Use the formula

If, as an executive, you are considering cost-cutting, then consider the whole formula. Go over it with your management team. Carefully consider any short-term and long-term impact on Revenues and Operating Expenses. Do not simply assume that you can change one factor and the others will remain unchanged.

Contact me!

©2010 Richard D. Cushing

04 March 2010

The Business Plan (Podcast Series by LeasePlan)

LeasePlan is sponsoring "The Business Plan - Series 2" Business Plan Podcast. The series include:
  • Episode 1: Data Security
  • Episode 2: Opportunities for Business in Social Media
  • Episode 3: Developing an Online Strategy for Your Organisation (the firm is from Australia, so the spelling is correct)
The series will run to ten parts over ten weeks.  It may be of value to your organization.

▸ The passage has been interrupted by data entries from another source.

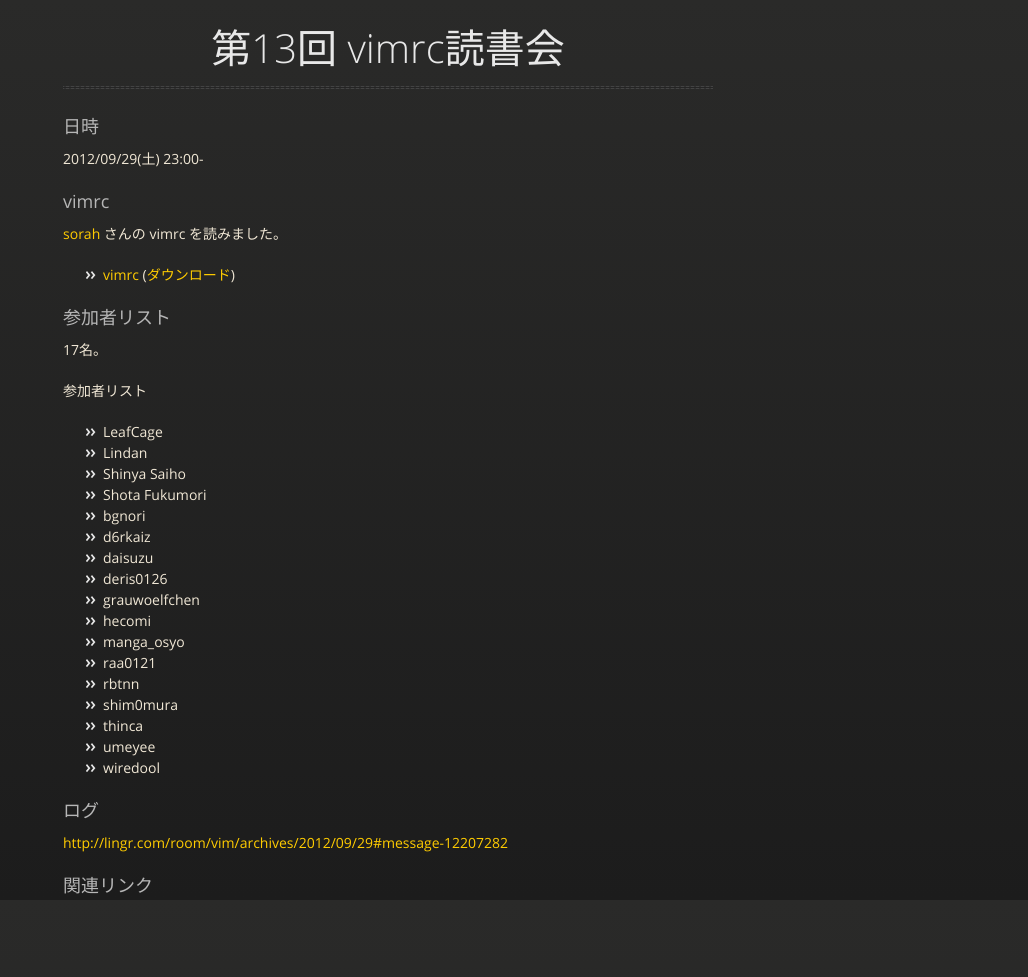
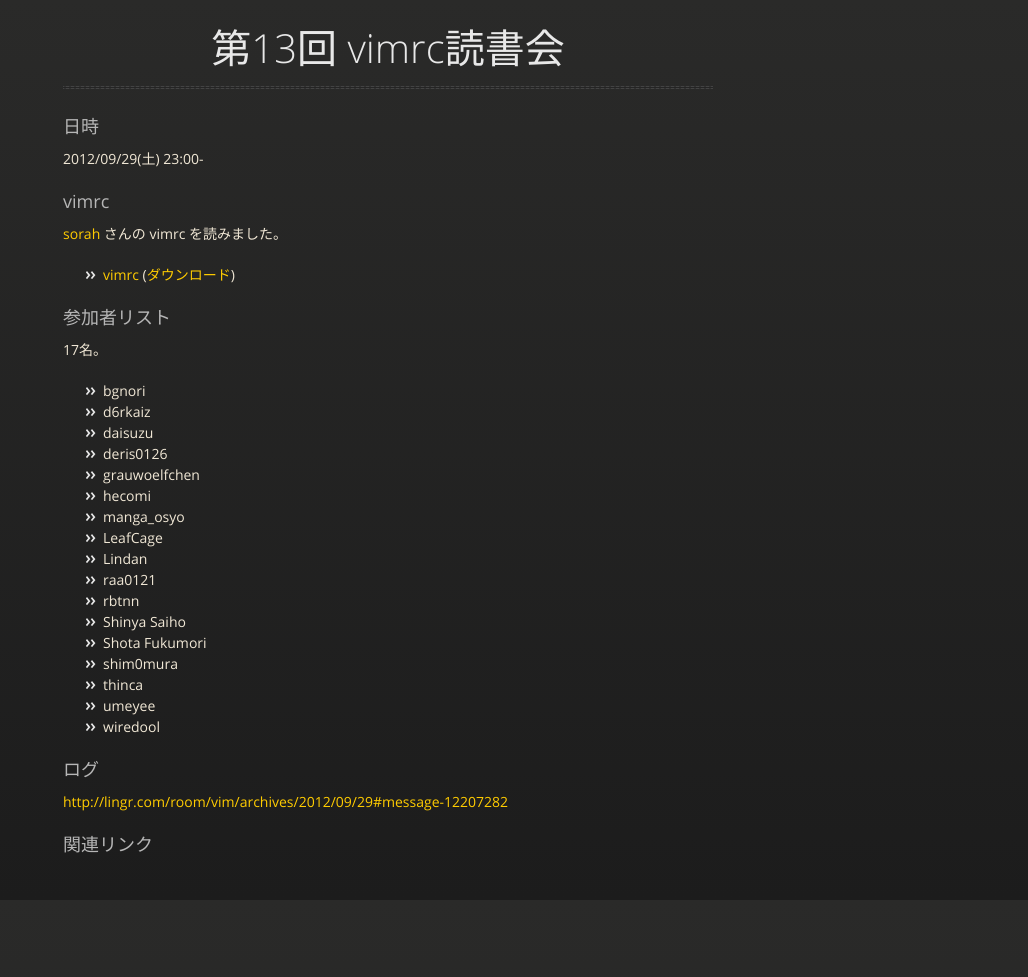
Before and after one commit to vim-jp/reading-vimrc, a Jekyll site: the page built from archive/013.md, in a window 1280 px wide. Shown: the whole page, without its empty margins (252-1280 px from the left). Built offline with Jekyll 4.4.1, drawn with Linux system fonts in a browser that asks for light colours; nearby versions of some CDN libraries; Markdown is read by kramdown in place of the engine named in the settings; after the commit the page ends 936 px from its top, so only the background shows below that; some of the changed lines change nothing that is shown.

Commit message:
archive.13: fix link & 参加者リスト

```diff
--- a/archive/013.md
+++ b/archive/013.md
@@ -8,7 +8,7 @@
 2012/09/29(土) 23:00-
 
 ### vimrc
-[sorah](https://github.com/sorah/config/blob/f8f7d565668f35e8e4a70858a649caa6b1307b15/vim/dot.vimrc) さんの vimrc を読みました。
+[sorah](https://github.com/sorah/) さんの vimrc を読みました。
 
 - [vimrc](https://github.com/sorah/config/blob/f8f7d565668f35e8e4a70858a649caa6b1307b15/vim/dot.vimrc) ([ダウンロード](https://raw.github.com/sorah/config/master/vim/dot.vimrc))
 
@@ -16,12 +16,6 @@
 
 17名。
 
-参加者リスト
-
-- LeafCage
-- Lindan
-- Shinya Saiho
-- Shota Fukumori
 - bgnori
 - d6rkaiz
 - daisuzu
@@ -29,15 +23,18 @@
 - grauwoelfchen
 - hecomi
 - manga_osyo
+- LeafCage
+- Lindan
 - raa0121
 - rbtnn
+- Shinya Saiho
+- Shota Fukumori
 - shim0mura
 - thinca
 - umeyee
 - wiredool
 
 
-
 ### ログ
 <http://lingr.com/room/vim/archives/2012/09/29#message-12207282>
 
```
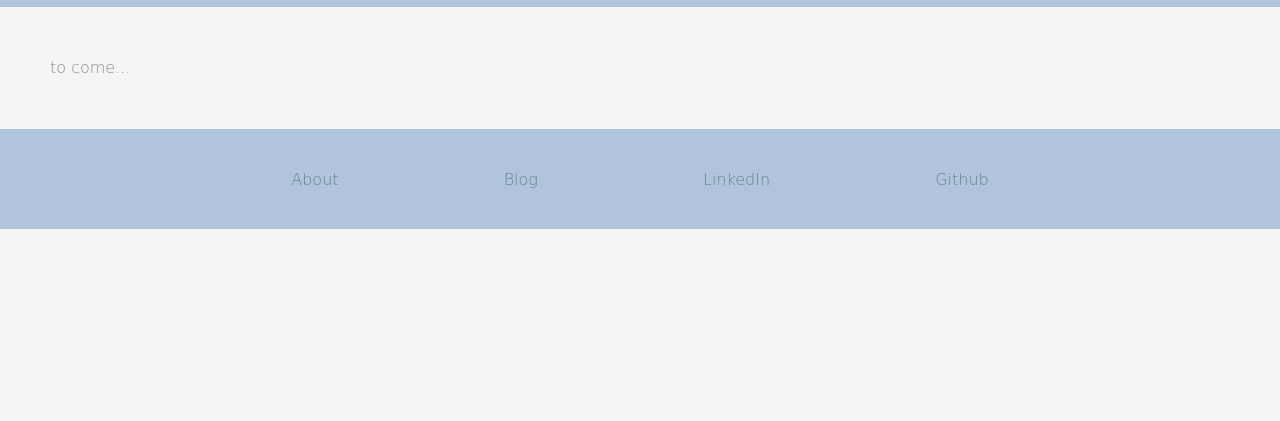
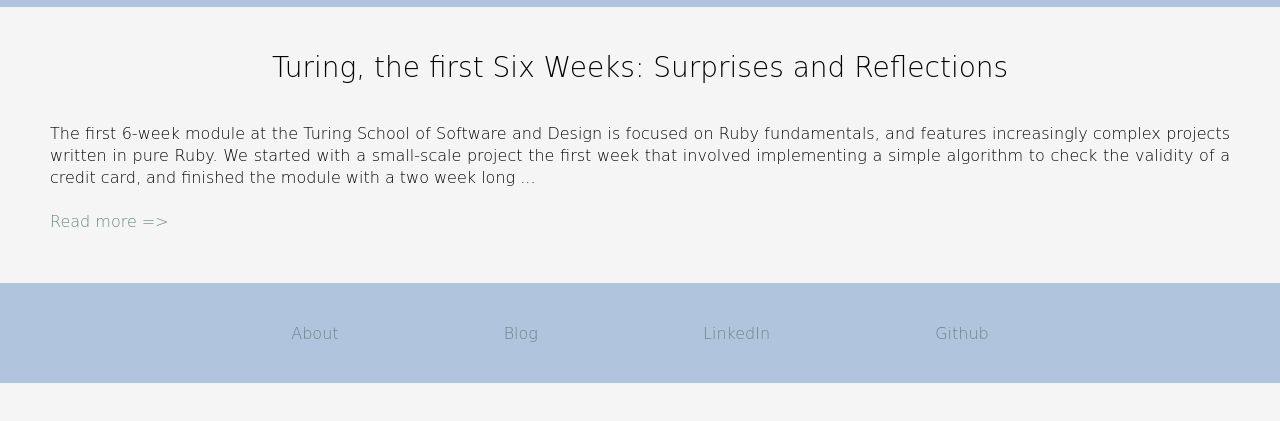
Before and after one commit to emcooper/emcooper.github.io, a plain HTML site: page index.html in a window 1280 px wide. Shown: the part 93-514 px from the top of the page. Drawn offline with Linux system fonts and the light colour scheme; a web font is replaced by a local one.

Commit message:
adds blog snippet to homepage

```diff
--- a/index.html
+++ b/index.html
@@ -20,7 +20,13 @@
       </div>
     </header>
     <section class = "main">
-      to come...
+      <a href="blog.html">
+        <h2 class = "title">
+          Turing, the first Six Weeks: Surprises and Reflections
+        </h2><br><br>
+        <p>The first 6-week module at the Turing School of Software and Design is focused on Ruby fundamentals, and features increasingly complex projects written in pure Ruby. We started with a small-scale project the first week that involved implementing a simple algorithm to check the validity of a credit card, and finished the module with a two week long ...</p><br>
+        <h3 class = "readmore">Read more =><h3>
+    </a>
     </section>
     <footer>
       <div class = bottom-nav>
--- a/styles.css
+++ b/styles.css
@@ -70,14 +70,16 @@ h1 {
 h2{
   text-align: center;
   font-size: 28px;
+  color: black;
 }
 p{
   text-align: justify;
+  color: black;
 }
 
 .main {
-
-  padding: 50px
+  color: black;
+  padding: 50px;
 }
 
 .top-nav {
```
Also changed, not shown: blog.html (+2 -2 lines).
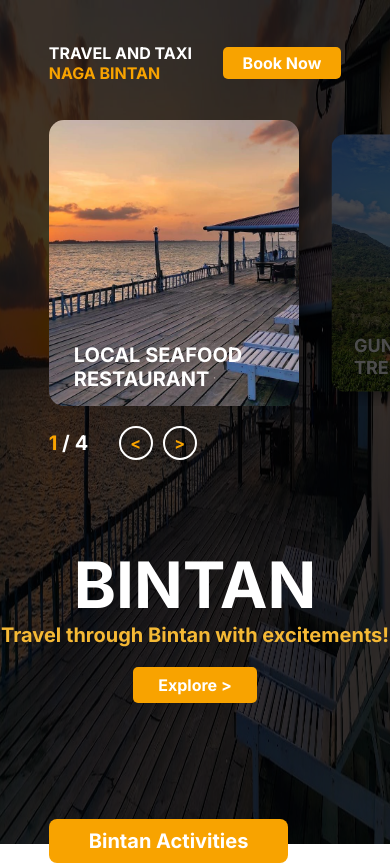
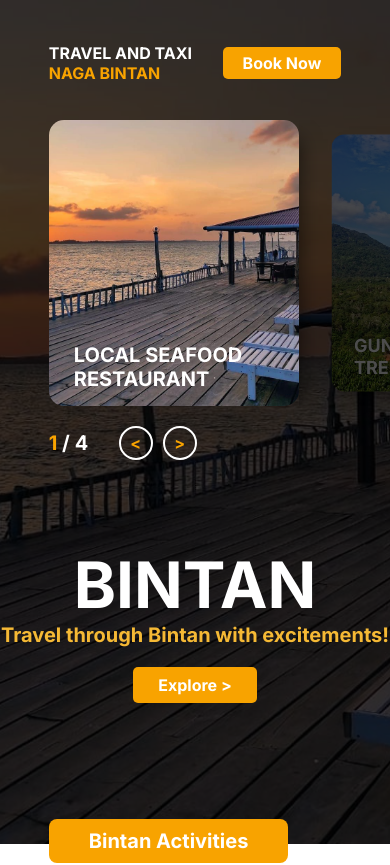
Before and after one commit to FelixFern/Travel-Website, a React (Create React App) app: page / in a window 390 px wide. Shown: the top 865 px of the page. Built offline with nearby package versions, Linux system fonts and the light colour scheme.

Commit message:
fixed small responsive problem

```diff
--- a/src/styles/App.scss
+++ b/src/styles/App.scss
@@ -59,6 +59,7 @@ a {
             img {
                 width: 100vw;
                 height: 100vh;
+                object-fit: cover;
                 filter: brightness(-0.05);
             }
         }
@@ -284,6 +285,8 @@ a {
                     margin-top: 20px;
                     .contact {
                         width: 100%;
+                        flex-direction: column;
+                        row-gap: 10px;
                         justify-content: space-between;
                     }
                 }
```
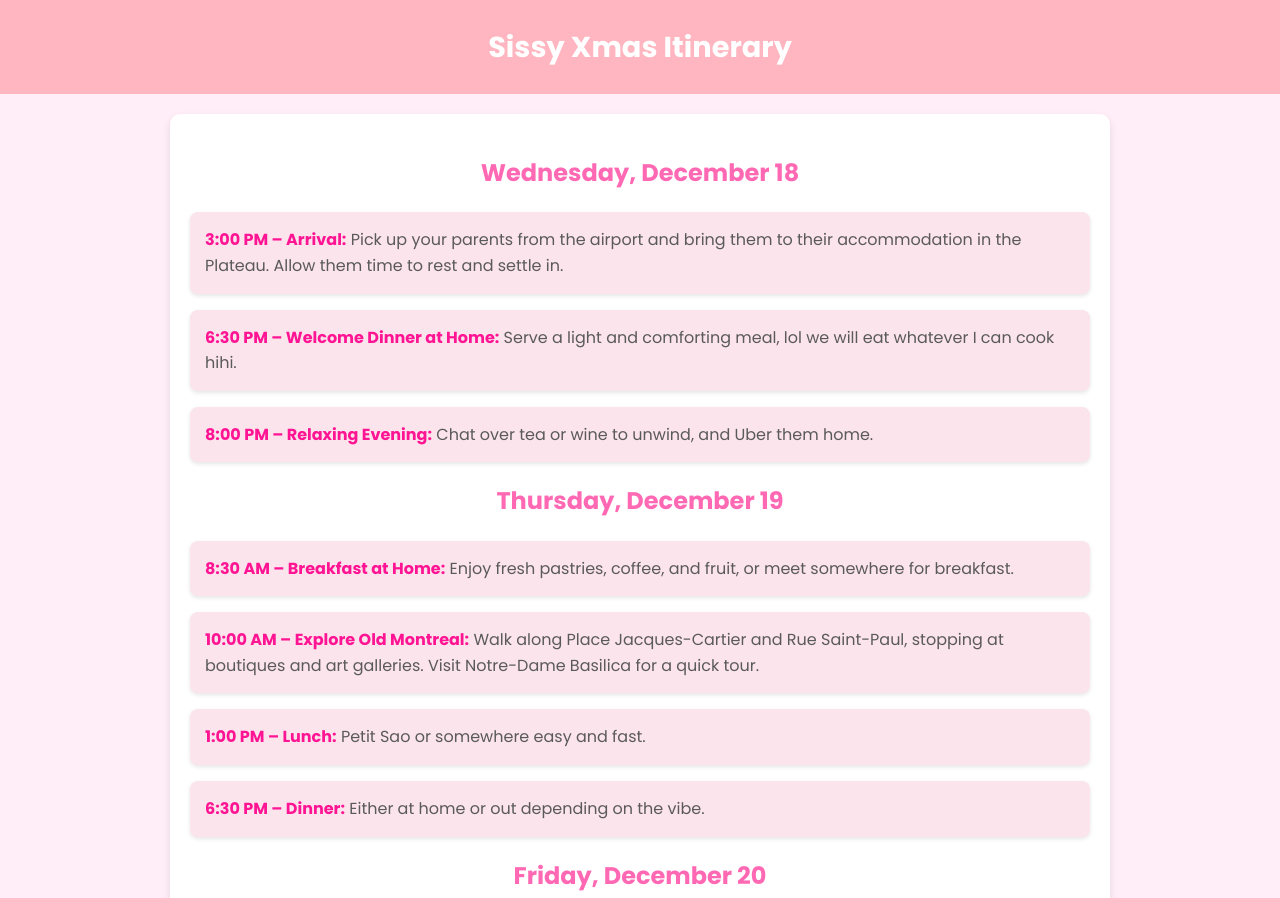
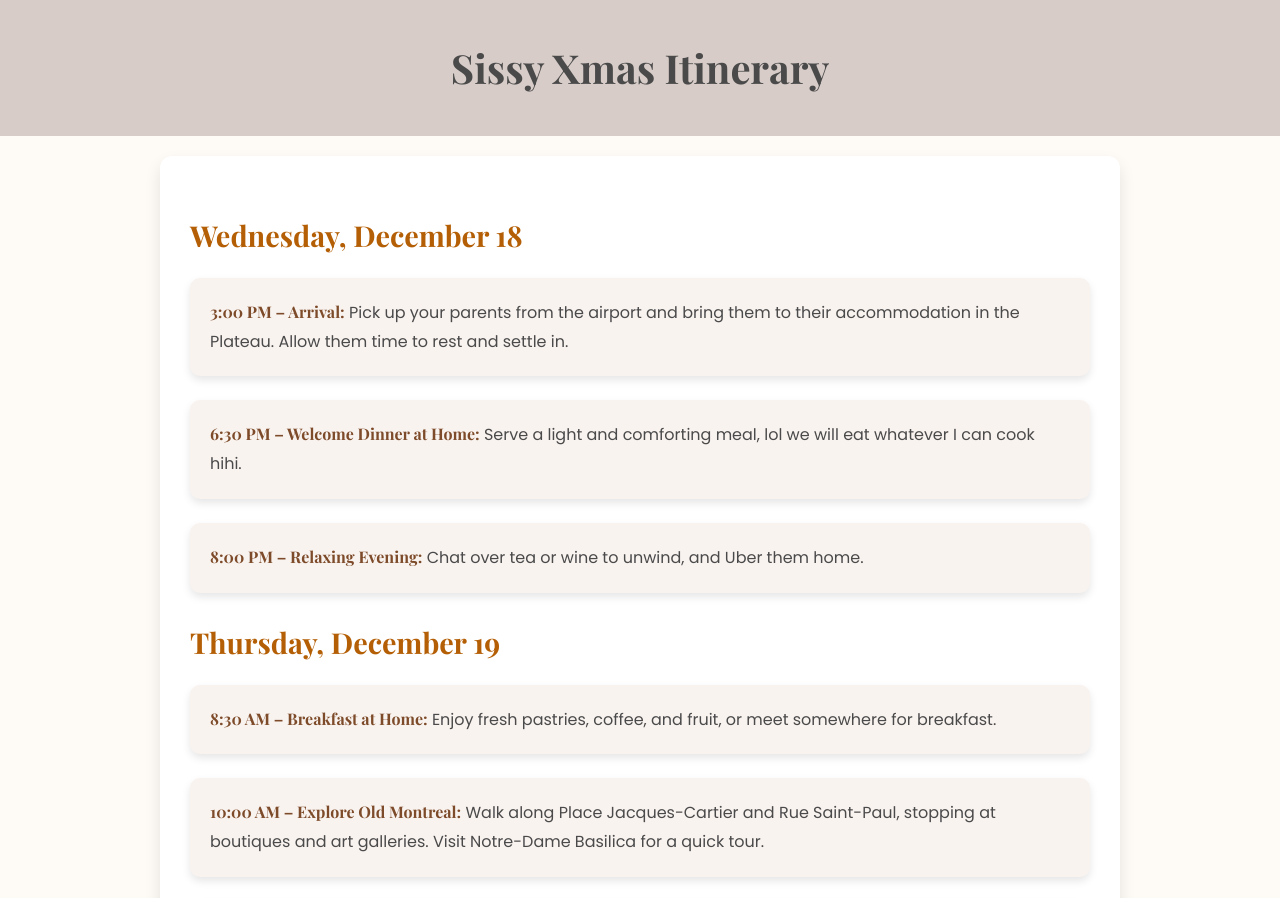
Before and after one commit to Mcptvn/sissyxmas, a plain HTML site: page index.html in a window 1280 px wide. Shown: the top 898 px of the page. Drawn offline with nearby package versions, Linux system fonts and the light colour scheme.

Commit message:
Update index.html

```diff
--- a/index.html
+++ b/index.html
@@ -6,62 +6,77 @@
     <title>Sissy Xmas Itinerary</title>
     <link rel="preconnect" href="https://fonts.googleapis.com">
     <link rel="preconnect" href="https://fonts.gstatic.com" crossorigin>
-    <link href="https://fonts.googleapis.com/css2?family=Poppins:wght@300;400;700&display=swap" rel="stylesheet">
+    <link href="https://fonts.googleapis.com/css2?family=Playfair+Display:wght@400;700&family=Poppins:wght@300;400;500&display=swap" rel="stylesheet">
     <style>
         body {
             font-family: 'Poppins', sans-serif;
-            line-height: 1.6;
+            line-height: 1.8;
             margin: 0;
             padding: 0;
-            background-color: #ffeef8; /* Light pink */
-            color: #5a5a5a; /* Gray */
+            background-color: #fefaf6; /* Elegant soft beige */
+            color: #4a4a4a; /* Muted dark gray */
         }
         header {
-            background-color: #ffb6c1; /* Pink */
-            color: white;
+            background-color: #d7ccc8; /* Soft blush */
+            color: #4a4a4a; /* Dark gray */
             text-align: center;
-            padding: 1.5rem 0;
-            font-size: 1.8rem;
-            font-weight: bold;
+            padding: 2rem 1rem;
+            font-size: 2.5rem;
+            font-family: 'Playfair Display', serif;
+            font-weight: 700;
         }
         main {
-            padding: 20px;
+            padding: 30px;
             max-width: 900px;
-            margin: auto;
+            margin: 20px auto;
             background: white;
-            box-shadow: 0 4px 8px rgba(0,0,0,0.1);
-            border-radius: 10px;
-            margin-top: 20px;
-        }
-        h1, h2 {
-            color: #ff69b4; /* Hot pink */
-            text-align: center;
+            box-shadow: 0 8px 16px rgba(0,0,0,0.1);
+            border-radius: 12px;
         }
         h2 {
-            margin-top: 20px;
-            font-size: 1.5rem;
+            color: #b45f06; /* Warm caramel */
+            font-family: 'Playfair Display', serif;
+            font-size: 1.8rem;
+            margin-bottom: 1rem;
         }
         ul {
             list-style: none;
             padding: 0;
         }
         li {
-            margin-bottom: 1rem;
-            background: #fce4ec; /* Light pastel pink */
-            padding: 15px;
-            border-radius: 8px;
-            box-shadow: 0 2px 4px rgba(0, 0, 0, 0.1);
+            margin-bottom: 1.5rem;
+            background: #f9f3f0; /* Light cream */
+            padding: 20px;
+            border-radius: 10px;
+            box-shadow: 0 4px 8px rgba(0,0,0,0.1);
         }
         li strong {
-            color: #ff1493; /* Deep pink */
+            color: #7d4b29; /* Rich brown */
+            font-family: 'Playfair Display', serif;
+            font-weight: 700;
         }
         footer {
             text-align: center;
-            padding: 1rem 0;
+            padding: 1rem;
+            margin-top: 30px;
+            background-color: #d7ccc8; /* Soft blush */
+            color: #4a4a4a;
+            font-size: 1rem;
+            font-family: 'Poppins', sans-serif;
+        }
+        .notify {
+            display: inline-block;
             margin-top: 20px;
-            background-color: #ff69b4; /* Hot pink */
+            padding: 10px 20px;
             color: white;
-            font-size: 0.9rem;
+            background-color: #b45f06;
+            border-radius: 20px;
+            font-size: 1rem;
+            text-decoration: none;
+            font-family: 'Poppins', sans-serif;
+        }
+        .notify:hover {
+            background-color: #9e4b03;
         }
     </style>
 </head>
@@ -133,6 +148,7 @@
             <li><strong>12:00 PM &ndash; Walk in Mount Royal Park:</strong> TBD based on vibes.</li>
             <li><strong>1:30 PM &ndash; Christmas Lunch:</strong> Buffet-style feast or whatever works.</li>
         </ul>
+        <a href="#" class="notify">Notify Me!</a>
     </main>
     <footer>
         <p>&copy; 2024 Po is the best xoxo</p>
```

03 March 2010

Maximize Your Investment with Packaged Software Implementations

Brett Beaubouef recently published a book entitled Maximize Your Investment: 10 Key Strategies for Effective Packaged Software Implementations. This book, published in December 2009, is a welcome addition to ERP literature if, for no other reason, than that there is a dearth of literature in the field regarding COTS (commercial off-the-shelf) or packaged ERP software implementations altogether. Beaubouef's work helps bring an end to that.

Beyond that, however, Beaubouef's writing is closely aligned with my thinking, as well. Plus, the vast majority of SMBs (small-to-mid-sized business) will end up implementing some form of COTS software. Most small businesses are simply not good candidates for "Big ERP," anyway.

Here are some salient quotations worth cogitating upon and that will, I trust, encourage you to go out and buy the book in order to gain more valuable insights:
  • Customers are more concerned with implementing successful business solutions, not just installing software products and technologies.
  • Flexibility in a business solution starts with a flexible implementation approach.
  • The ideal COTS software implementation approach would focus on maximizing the “out of the box” value that packaged software can provide to a customer. The implementation approach would naturally filter out requirements that did not provide quantifiable business value, and keep the focus on the customer’s value-added strategic requirements.
As the preface says: “This book is aimed at enterprise architects, development leads, project managers, business systems analysts, business systems owners, and anyone who wants to implement packaged software effectively.”  That’s a great target audience because so many implementations lack real business-value effectiveness, even when the software is otherwise “successfully” deployed.

If you fit into any of the categories listed in the preceding paragraph, my advice is to buy the book.  I did!
Contact me at rcushing@geewhiz2roi.com.

Works Cited
Beaubouef, Grady Brett. Maximize Your Investment: 10 Key Strategies for Effective Packaged Software Implementations. Birmingham, UK: Packt Publishing Ltd., 2009.